EXERCISE REQUIREMENTS:
Return all lines in the data where the string "shown" can be found.

RECORD SET:
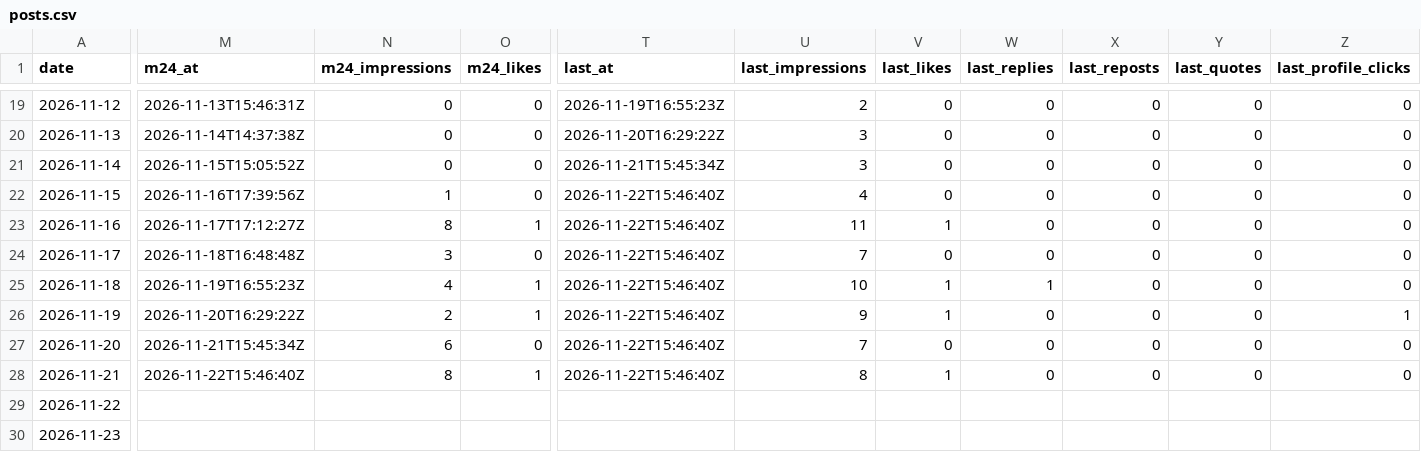
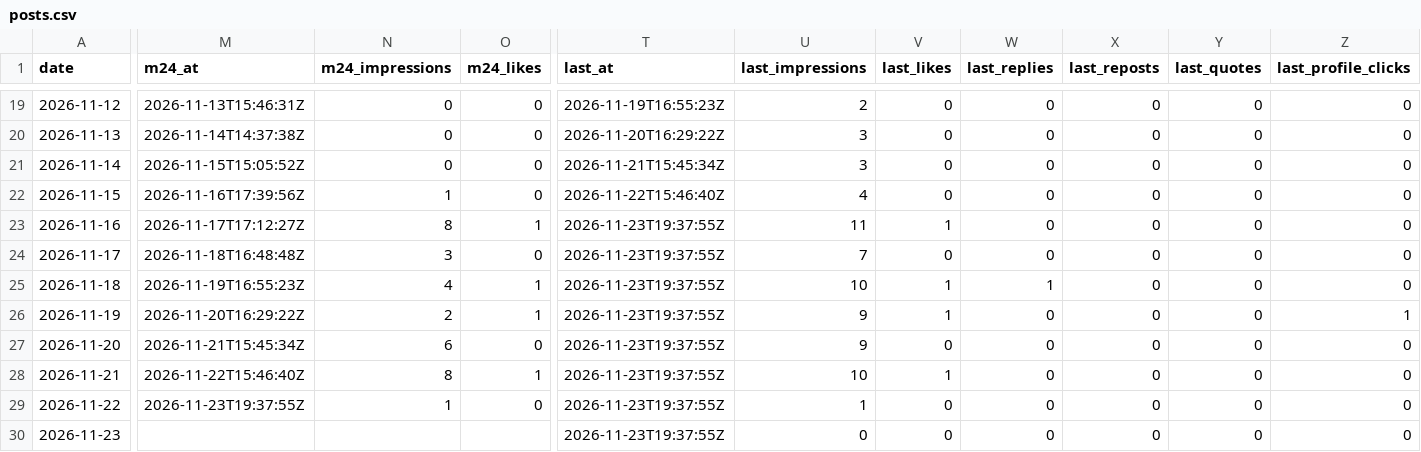
Before and after one commit to ihudodo-k/make10, a CSV file: promo/data/posts.csv, drawn as a sheet; only a part is shown, gaps mark what is left out; the diff covers the shown part only; the diff names each change by its address in the sheet, - before the commit and + after, or states it on an @@ line.

```diff
--- a/promo/data/posts.csv
+++ b/promo/data/posts.csv
-T23:T28 (last_at): 2026-11-22T15:46:40Z
+T23:T28 (last_at): 2026-11-23T19:37:55Z
-U27 (last_impressions): 7
+U27 (last_impressions): 9
-U28 (last_impressions): 8
+U28 (last_impressions): 10
-M29 (m24_at): (empty)
+M29 (m24_at): 2026-11-23T19:37:55Z
-N29 (m24_impressions): (empty)
+N29 (m24_impressions): 1
-O29 (m24_likes): (empty)
+O29 (m24_likes): 0
-T29:T30 (last_at): (empty)
+T29:T30 (last_at): 2026-11-23T19:37:55Z
-U29 (last_impressions): (empty)
+U29 (last_impressions): 1
-V29:V30 (last_likes): (empty)
+V29:V30 (last_likes): 0
-W29:W30 (last_replies): (empty)
+W29:W30 (last_replies): 0
-X29:X30 (last_reposts): (empty)
+X29:X30 (last_reposts): 0
-Y29:Y30 (last_quotes): (empty)
+Y29:Y30 (last_quotes): 0
-Z29:Z30 (last_profile_clicks): (empty)
+Z29:Z30 (last_profile_clicks): 0
-U30 (last_impressions): (empty)
+U30 (last_impressions): 0
```
Also changed, not shown: 4 edited cells elsewhere in this file, promo/data/agg.csv, promo/data/visits.csv, 1 other file.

TASK RESULT:
Before and after one commit to ihudodo-k/make10, a CSV file: promo/data/posts.csv, drawn as a sheet; only a part is shown, gaps mark what is left out; the diff covers the shown part only; the diff names each change by its address in the sheet, - before the commit and + after, or states it on an @@ line.
Also changed, not shown: 4 edited cells elsewhere in this file, promo/data/agg.csv, promo/data/visits.csv, 1 other file.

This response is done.